Another option for credit recovery could be to use tests such as the CLEP tests to show that the student has learned material and deserves a better grade. And use that new grade on his or her transcript. Likewise, if the student wants to gain credits for classes not taken, without having to sit through a class that he or she has already learned about, CLEP or other tests can be used to prove that the student should have credit for a particular class.
Sometimes, a student may be far behind in earned credits but knows the material and wants to get to graduation. Or the student may just be ready to graduate and move on to college (and doesn't want to use dual enrollment or isn't eligible for it). Taking and passing a GED practice test can be used as proof for granting a homeschool diploma and allowing the student to skip taking classes. Taking the actual GED test can be an option, too, ending with a state-issued diploma, though a diploma (even a homeschool one) is often a better option than getting a GED.
Florida has a lot of great programs. Many homeschooled students start with college credit in high school through the state's dual enrollment program for earning free (paid with our tax dollars) college courses. These credits may not transfer to a top college, BUT they will prove to them that your student is capable of doing college-level work and can be very helpful in getting your student admitted.
AP or CLEP test scores can also be helpful--even if the school doesn't accept them because they, too, can show that the student can perform at the college level.

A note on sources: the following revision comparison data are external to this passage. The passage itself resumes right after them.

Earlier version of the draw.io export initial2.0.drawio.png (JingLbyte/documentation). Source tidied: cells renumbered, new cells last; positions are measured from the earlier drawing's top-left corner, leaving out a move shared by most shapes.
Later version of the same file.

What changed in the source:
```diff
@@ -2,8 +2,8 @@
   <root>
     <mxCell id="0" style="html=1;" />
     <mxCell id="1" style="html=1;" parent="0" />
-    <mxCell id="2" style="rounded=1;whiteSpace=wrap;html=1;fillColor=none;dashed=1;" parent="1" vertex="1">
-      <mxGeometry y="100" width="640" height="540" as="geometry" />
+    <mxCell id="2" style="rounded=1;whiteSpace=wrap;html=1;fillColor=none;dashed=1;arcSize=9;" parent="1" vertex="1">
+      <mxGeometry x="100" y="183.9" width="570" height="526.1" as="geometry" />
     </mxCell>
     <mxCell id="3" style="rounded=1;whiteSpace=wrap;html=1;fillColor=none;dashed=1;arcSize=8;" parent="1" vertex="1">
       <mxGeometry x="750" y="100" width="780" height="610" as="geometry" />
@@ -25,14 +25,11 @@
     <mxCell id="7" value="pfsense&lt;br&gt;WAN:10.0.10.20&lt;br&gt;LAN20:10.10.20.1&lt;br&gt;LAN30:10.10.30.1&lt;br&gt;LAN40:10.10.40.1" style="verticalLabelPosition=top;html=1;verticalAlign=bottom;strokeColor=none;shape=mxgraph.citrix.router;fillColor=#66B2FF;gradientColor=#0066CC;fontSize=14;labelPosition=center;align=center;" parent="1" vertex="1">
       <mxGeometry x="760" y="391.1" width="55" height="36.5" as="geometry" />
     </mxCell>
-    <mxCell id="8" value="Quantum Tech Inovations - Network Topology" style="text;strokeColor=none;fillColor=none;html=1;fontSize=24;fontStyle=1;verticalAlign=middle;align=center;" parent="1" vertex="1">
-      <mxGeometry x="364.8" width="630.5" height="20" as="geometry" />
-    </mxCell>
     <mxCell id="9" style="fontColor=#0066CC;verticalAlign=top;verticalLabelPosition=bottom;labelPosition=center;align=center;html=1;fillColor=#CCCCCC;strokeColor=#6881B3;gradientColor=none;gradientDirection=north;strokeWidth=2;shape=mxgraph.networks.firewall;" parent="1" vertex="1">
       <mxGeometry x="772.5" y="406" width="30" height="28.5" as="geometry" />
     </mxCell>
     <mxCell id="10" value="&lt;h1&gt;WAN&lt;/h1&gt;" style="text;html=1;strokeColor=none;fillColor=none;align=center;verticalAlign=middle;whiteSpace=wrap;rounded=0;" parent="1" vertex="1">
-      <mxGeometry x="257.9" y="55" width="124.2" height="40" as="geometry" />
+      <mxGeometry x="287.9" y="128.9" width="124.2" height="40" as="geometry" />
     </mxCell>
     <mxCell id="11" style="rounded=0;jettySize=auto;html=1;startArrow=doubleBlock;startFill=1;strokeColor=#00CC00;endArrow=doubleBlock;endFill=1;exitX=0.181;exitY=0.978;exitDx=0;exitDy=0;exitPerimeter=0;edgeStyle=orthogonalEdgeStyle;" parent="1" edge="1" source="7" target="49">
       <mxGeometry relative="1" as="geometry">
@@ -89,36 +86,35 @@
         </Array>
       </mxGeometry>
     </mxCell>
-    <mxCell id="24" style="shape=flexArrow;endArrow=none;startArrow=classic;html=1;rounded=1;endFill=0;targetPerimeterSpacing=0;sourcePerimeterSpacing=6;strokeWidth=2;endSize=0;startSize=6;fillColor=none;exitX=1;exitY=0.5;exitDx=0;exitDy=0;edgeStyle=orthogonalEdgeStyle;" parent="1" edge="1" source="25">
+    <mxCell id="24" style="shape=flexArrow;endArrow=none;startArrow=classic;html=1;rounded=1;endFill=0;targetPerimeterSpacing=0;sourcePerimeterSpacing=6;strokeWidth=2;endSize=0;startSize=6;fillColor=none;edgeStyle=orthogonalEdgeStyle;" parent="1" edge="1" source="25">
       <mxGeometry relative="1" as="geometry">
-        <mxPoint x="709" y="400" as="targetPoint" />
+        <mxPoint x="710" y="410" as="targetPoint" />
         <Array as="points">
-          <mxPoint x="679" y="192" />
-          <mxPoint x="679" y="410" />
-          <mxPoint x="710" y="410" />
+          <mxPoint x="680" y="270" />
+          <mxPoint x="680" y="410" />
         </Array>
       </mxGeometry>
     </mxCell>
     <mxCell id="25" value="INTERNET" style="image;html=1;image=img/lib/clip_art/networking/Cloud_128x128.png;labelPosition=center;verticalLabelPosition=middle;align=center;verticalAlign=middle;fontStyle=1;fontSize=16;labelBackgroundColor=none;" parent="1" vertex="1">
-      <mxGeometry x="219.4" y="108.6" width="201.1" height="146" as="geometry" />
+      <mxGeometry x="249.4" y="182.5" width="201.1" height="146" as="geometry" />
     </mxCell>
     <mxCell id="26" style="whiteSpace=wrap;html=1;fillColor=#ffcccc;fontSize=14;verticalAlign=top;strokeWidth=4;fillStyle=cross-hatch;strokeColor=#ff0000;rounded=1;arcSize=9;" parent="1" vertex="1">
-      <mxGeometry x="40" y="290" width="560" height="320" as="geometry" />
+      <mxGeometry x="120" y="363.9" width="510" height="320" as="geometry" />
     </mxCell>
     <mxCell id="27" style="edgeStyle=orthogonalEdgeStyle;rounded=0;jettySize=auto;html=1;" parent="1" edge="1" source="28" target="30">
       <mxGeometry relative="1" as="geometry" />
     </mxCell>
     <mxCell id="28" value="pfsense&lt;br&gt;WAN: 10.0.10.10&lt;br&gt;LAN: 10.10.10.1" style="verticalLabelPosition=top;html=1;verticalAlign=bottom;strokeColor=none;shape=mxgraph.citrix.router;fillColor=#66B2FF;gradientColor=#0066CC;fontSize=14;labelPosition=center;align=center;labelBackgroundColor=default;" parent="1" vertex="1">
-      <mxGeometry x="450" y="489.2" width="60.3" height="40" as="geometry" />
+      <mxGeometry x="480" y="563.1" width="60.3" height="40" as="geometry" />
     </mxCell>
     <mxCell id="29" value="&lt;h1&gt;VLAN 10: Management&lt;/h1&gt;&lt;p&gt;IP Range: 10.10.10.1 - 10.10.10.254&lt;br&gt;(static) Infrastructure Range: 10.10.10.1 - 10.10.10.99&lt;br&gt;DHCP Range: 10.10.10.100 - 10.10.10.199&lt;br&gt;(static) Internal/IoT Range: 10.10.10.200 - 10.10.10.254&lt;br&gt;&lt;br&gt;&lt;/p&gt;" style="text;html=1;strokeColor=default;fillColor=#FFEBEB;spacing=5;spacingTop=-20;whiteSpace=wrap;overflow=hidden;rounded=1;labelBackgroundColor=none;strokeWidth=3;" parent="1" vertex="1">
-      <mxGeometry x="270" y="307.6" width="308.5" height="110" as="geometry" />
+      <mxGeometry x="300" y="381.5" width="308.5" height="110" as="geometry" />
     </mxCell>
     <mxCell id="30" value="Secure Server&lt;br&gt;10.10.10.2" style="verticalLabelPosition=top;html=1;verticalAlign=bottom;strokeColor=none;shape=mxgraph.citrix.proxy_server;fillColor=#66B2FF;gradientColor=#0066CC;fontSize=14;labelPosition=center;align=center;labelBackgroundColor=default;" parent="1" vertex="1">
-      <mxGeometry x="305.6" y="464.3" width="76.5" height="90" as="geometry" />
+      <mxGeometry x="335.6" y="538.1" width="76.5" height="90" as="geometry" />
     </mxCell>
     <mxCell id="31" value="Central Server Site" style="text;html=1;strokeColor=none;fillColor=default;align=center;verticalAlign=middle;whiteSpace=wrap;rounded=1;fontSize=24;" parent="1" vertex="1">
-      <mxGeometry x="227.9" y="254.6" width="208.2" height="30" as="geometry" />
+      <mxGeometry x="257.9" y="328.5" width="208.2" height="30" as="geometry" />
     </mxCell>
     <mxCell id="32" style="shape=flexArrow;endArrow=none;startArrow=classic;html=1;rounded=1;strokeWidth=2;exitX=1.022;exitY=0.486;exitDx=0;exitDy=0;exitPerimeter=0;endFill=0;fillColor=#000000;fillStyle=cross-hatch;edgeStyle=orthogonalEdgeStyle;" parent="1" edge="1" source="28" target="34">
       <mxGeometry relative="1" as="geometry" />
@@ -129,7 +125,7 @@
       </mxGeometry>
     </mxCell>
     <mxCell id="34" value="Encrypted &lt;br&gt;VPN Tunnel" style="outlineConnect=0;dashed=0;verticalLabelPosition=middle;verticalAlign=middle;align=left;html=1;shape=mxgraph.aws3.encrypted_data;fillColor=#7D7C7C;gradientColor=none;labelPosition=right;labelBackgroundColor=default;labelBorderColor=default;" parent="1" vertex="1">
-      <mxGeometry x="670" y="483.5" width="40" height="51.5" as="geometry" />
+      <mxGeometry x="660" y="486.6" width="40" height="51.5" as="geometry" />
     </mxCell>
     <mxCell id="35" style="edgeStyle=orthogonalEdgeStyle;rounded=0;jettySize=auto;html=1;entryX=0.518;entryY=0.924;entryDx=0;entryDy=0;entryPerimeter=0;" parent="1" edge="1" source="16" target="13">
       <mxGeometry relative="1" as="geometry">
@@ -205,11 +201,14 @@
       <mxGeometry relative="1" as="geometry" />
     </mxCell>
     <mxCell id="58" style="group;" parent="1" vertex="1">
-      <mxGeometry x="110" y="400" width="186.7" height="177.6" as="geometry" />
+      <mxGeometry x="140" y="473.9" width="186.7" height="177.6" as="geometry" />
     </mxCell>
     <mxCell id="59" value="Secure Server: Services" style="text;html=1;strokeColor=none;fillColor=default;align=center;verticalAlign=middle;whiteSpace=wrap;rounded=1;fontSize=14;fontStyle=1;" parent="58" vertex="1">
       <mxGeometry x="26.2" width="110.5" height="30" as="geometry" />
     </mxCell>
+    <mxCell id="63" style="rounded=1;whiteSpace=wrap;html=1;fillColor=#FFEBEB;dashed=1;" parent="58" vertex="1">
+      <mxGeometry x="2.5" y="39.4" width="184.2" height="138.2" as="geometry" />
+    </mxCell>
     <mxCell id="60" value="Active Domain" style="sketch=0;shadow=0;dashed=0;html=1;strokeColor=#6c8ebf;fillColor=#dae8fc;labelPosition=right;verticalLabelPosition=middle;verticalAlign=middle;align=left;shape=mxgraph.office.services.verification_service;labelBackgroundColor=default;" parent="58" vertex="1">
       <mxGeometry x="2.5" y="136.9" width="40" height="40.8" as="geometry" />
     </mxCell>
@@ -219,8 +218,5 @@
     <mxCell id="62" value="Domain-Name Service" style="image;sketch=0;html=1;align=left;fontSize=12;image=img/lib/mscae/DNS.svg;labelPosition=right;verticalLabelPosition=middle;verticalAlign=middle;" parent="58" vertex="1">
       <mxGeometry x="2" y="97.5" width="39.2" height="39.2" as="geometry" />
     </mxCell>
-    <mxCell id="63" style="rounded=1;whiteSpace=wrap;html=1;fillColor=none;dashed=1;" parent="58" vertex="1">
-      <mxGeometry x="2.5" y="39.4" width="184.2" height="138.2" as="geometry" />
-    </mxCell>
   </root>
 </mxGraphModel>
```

In addition, if your child begins as a degree-seeking student at local college, it may be easier to then be accepted by a better school after a year or two of college elsewhere. Colleges and universities are almost always easier to get admitted to as a transfer student than as a Freshman, and in the end, where you get the final degree from is what will show up on your diploma.
In Florida, if a student earns an AA at one state college, their credits should all transfer to a college or university within the state system and the state guarantees acceptance at a college or university within the state system (not necessarily a specific institution of your choice, but definitely to one of the state system institutions). So transferring from a local community college to a bigger university can be a smart move.
11. College is College
I went to a top academic institution. One of the most expensive in the country. A few times when I've walked into a job interview, I've been treated differently because of it because those who work in academics recognize its name. But others with a community college degree have walked in and gotten the same jobs I have. In some fields the institution name matters more than others. In most fields, though, a degree is a degree.
I've not seen a single homeschooled student who couldn't get into college when that's what the student wanted. I've helped some get into big name schools like Stanford University. And I've helped some get into colleges after some intense unschooling that didn't resemble a typical high school program at all. But all got in. If you really want an intense academic college, planning for that early on can help a lot, but a student who isn't an intensely-academic student won't be happy there and won't be likely to succeed; going to a community college may be a much better path for that student. Picking a path that works for your child is what most of us were doing when we chose homeschooling. If you stick to that idea for college, your student shouldn't have trouble getting in to college.